» Requirement
Give the records again exactly, but drop the pictures.

-- Records to process follows --

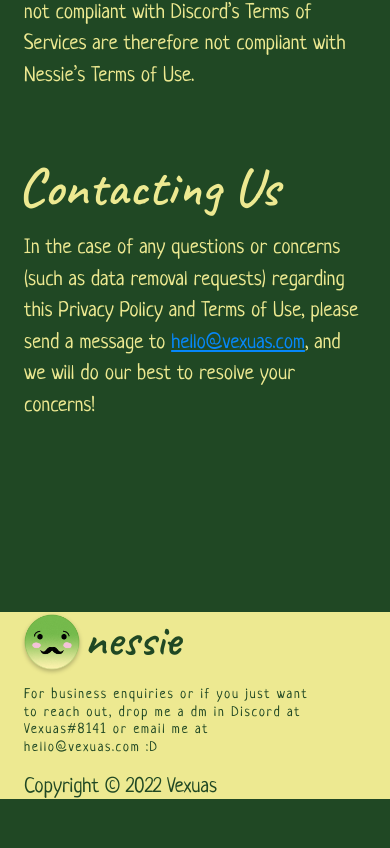
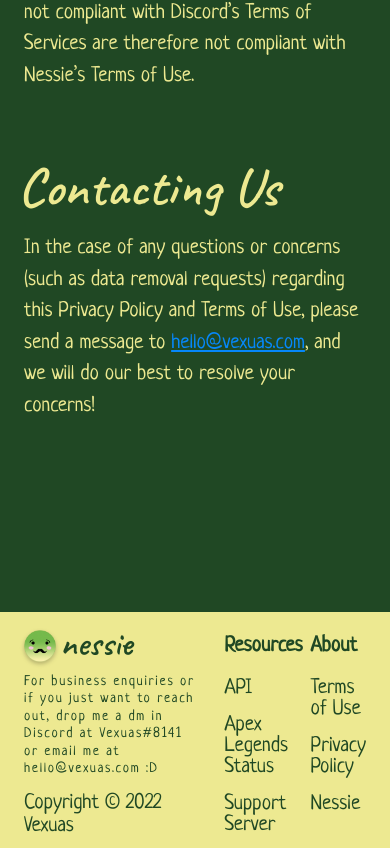
Before and after one commit to vexuas/nessie-web, a React (Create React App) app: page /terms_and_privacy in a window 390 px wide. Shown: the part 2041-2889 px from the top of the page. Before the commit the page ends 2840 px from the top, so only its background shows below. Built offline with nearby package versions, Linux system fonts and the light colour scheme.

Commit message:
Add mobile view for footer

```diff
--- a/src/app/components/Footer/Footer.module.scss
+++ b/src/app/components/Footer/Footer.module.scss
@@ -6,12 +6,6 @@
   padding: 51px 160px;
   background-color: $color-default;
   color: $color-alt;
-
-  @media only screen and (max-width: $breakpoint-phone) {
-    min-width: $display-width-default-mobile;
-    width: auto;
-    padding: 0 24px;
-  }
 }
 .Contact {
   display: flex;
@@ -50,9 +44,6 @@
   font-size: 21px;
   display: flex;
   line-height: 100%;
-  @media only screen and (max-width: $breakpoint-phone) {
-    display: none;
-  }
 }
 .Resources {
   display: flex;
@@ -78,3 +69,37 @@
     margin-bottom: 0;
   }
 }
+
+@media only screen and (max-width: $breakpoint-phone) {
+  .Container {
+    min-width: $display-width-default-mobile;
+    width: auto;
+    padding: 0 24px;
+  }
+  .Contact {
+    margin-top: auto;
+    margin-right: 24px;
+    margin-bottom: auto;
+  }
+  .Title {
+    margin-bottom: 4px;
+  }
+  .Name {
+    font-size: 36px;
+  }
+  .Logo {
+    width: 32px;
+    height: 32px;
+  }
+  .Description {
+    font-size: 14px;
+    width: auto;
+    margin-bottom: 14px;
+  }
+  .Links {
+    padding-bottom: 12px;
+  }
+  .Resources {
+    margin-right: 8px;
+  }
+}
```
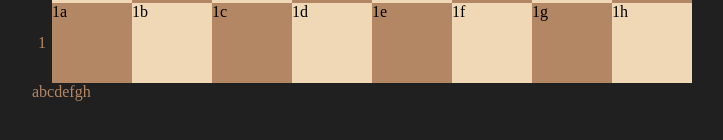
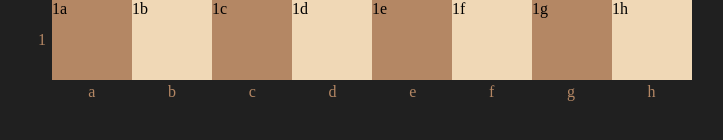
Before and after one commit to EJQuezada/chess, a React (Create React App) app: page / in a window 1280 px wide. Shown: the part 628-768 px from the top of the page, without its empty margins (278-1001 px from the left). Built offline with nearby package versions, Linux system fonts and the light colour scheme.

Commit message:
update Files.css

```diff
--- a/src/components/Board/bits/Files.css
+++ b/src/components/Board/bits/Files.css
@@ -1,7 +1,8 @@
 .files {
+    grid-column: 2;
     display: flex;
-    flex-direction: row;
     align-items: center;
     justify-content: space-around;
     color: var(--dark-tile);
+    height: 25px;
 }
```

-- Records to process concluded --

» Output for this exercise
Before and after one commit to vexuas/nessie-web, a React (Create React App) app: page /terms_and_privacy in a window 390 px wide. Shown: the part 2041-2889 px from the top of the page. Before the commit the page ends 2840 px from the top, so only its background shows below. Built offline with nearby package versions, Linux system fonts and the light colour scheme.

Commit message:
Add mobile view for footer

```diff
--- a/src/app/components/Footer/Footer.module.scss
+++ b/src/app/components/Footer/Footer.module.scss
@@ -6,12 +6,6 @@
   padding: 51px 160px;
   background-color: $color-default;
   color: $color-alt;
-
-  @media only screen and (max-width: $breakpoint-phone) {
-    min-width: $display-width-default-mobile;
-    width: auto;
-    padding: 0 24px;
-  }
 }
 .Contact {
   display: flex;
@@ -50,9 +44,6 @@
   font-size: 21px;
   display: flex;
   line-height: 100%;
-  @media only screen and (max-width: $breakpoint-phone) {
-    display: none;
-  }
 }
 .Resources {
   display: flex;
@@ -78,3 +69,37 @@
     margin-bottom: 0;
   }
 }
+
+@media only screen and (max-width: $breakpoint-phone) {
+  .Container {
+    min-width: $display-width-default-mobile;
+    width: auto;
+    padding: 0 24px;
+  }
+  .Contact {
+    margin-top: auto;
+    margin-right: 24px;
+    margin-bottom: auto;
+  }
+  .Title {
+    margin-bottom: 4px;
+  }
+  .Name {
+    font-size: 36px;
+  }
+  .Logo {
+    width: 32px;
+    height: 32px;
+  }
+  .Description {
+    font-size: 14px;
+    width: auto;
+    margin-bottom: 14px;
+  }
+  .Links {
+    padding-bottom: 12px;
+  }
+  .Resources {
+    margin-right: 8px;
+  }
+}
```
Before and after one commit to EJQuezada/chess, a React (Create React App) app: page / in a window 1280 px wide. Shown: the part 628-768 px from the top of the page, without its empty margins (278-1001 px from the left). Built offline with nearby package versions, Linux system fonts and the light colour scheme.

Commit message:
update Files.css

```diff
--- a/src/components/Board/bits/Files.css
+++ b/src/components/Board/bits/Files.css
@@ -1,7 +1,8 @@
 .files {
+    grid-column: 2;
     display: flex;
-    flex-direction: row;
     align-items: center;
     justify-content: space-around;
     color: var(--dark-tile);
+    height: 25px;
 }
```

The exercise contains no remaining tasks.